-- THE TASK --
Where does the string "Guida" occur in the records below? Copy every line that holds it.

-- INPUT DATA --

*** Begin section ***

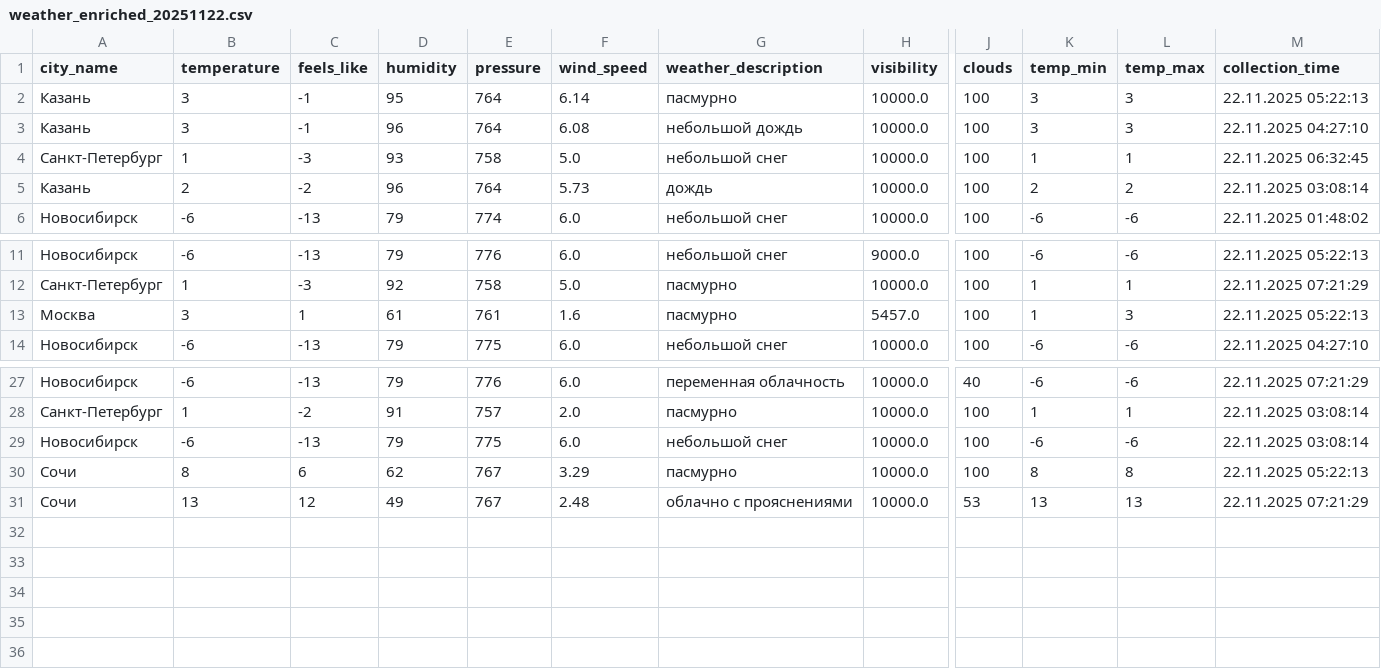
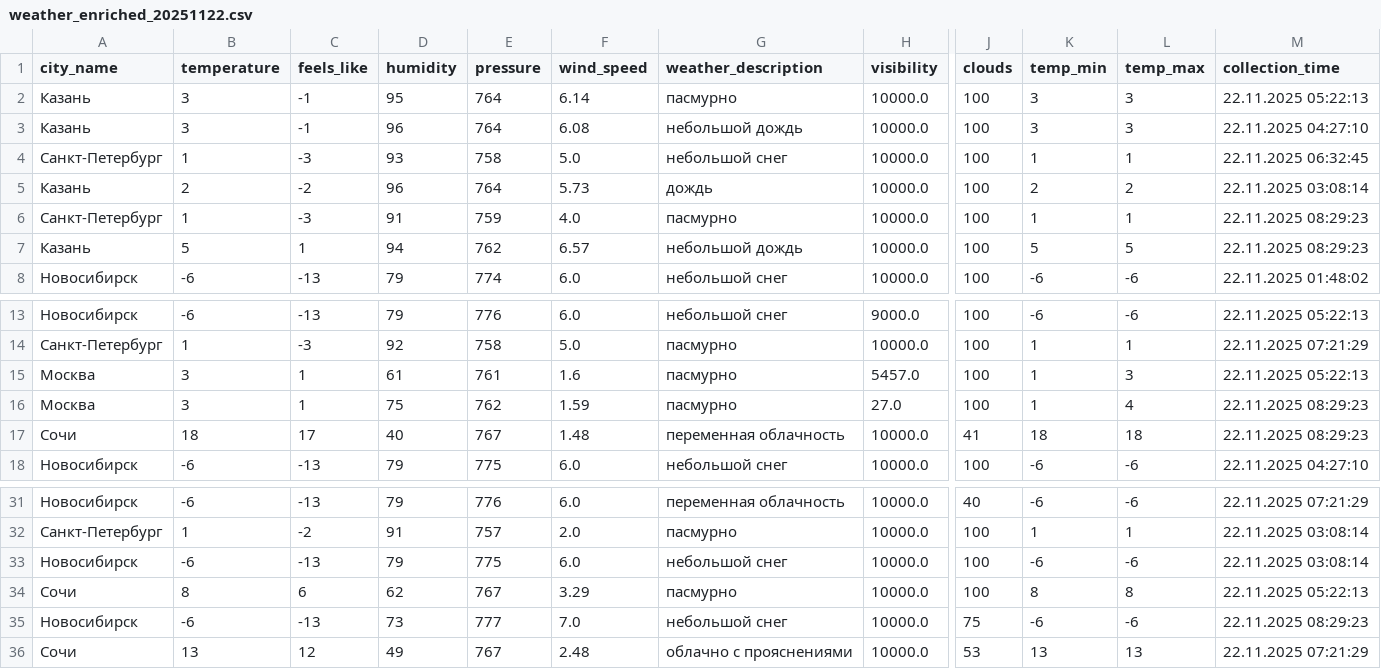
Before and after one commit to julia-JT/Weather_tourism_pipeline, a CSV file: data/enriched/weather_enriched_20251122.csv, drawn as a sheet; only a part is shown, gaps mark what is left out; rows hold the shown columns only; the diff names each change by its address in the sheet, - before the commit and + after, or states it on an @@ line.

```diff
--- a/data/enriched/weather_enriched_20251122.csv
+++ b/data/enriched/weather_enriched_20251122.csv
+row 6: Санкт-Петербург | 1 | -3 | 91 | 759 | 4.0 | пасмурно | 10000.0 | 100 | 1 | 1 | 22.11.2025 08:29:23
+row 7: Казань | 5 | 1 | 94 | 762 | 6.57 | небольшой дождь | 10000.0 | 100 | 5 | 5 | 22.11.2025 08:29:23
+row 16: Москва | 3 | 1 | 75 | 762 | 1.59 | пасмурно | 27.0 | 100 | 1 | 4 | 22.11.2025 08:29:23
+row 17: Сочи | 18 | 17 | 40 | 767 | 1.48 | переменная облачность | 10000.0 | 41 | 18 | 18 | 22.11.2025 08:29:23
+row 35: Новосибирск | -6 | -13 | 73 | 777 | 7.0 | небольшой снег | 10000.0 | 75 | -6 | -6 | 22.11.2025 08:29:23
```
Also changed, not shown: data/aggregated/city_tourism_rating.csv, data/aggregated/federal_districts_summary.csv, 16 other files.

*** End section ***
*** Begin section ***

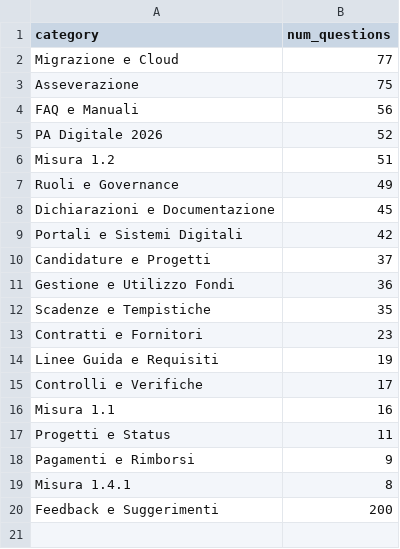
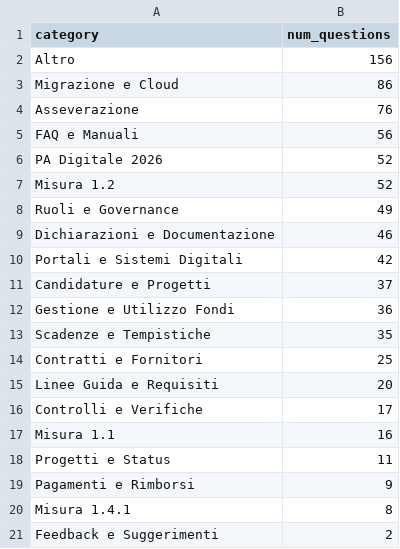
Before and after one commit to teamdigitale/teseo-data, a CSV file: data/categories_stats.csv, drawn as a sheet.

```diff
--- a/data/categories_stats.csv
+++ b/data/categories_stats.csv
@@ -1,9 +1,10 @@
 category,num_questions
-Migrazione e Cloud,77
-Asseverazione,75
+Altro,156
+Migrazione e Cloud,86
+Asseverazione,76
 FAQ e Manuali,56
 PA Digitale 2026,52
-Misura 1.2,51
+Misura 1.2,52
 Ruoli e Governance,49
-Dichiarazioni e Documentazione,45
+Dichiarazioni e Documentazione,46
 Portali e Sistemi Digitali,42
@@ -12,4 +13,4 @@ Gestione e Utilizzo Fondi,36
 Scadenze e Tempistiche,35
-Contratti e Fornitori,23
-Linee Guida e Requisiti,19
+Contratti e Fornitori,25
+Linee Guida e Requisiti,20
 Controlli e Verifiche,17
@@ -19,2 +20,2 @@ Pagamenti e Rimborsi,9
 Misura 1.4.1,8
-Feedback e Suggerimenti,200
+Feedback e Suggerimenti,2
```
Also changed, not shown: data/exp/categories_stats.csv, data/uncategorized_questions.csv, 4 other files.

*** End section ***

-- OUTPUT --
-Linee Guida e Requisiti,19
+Linee Guida e Requisiti,20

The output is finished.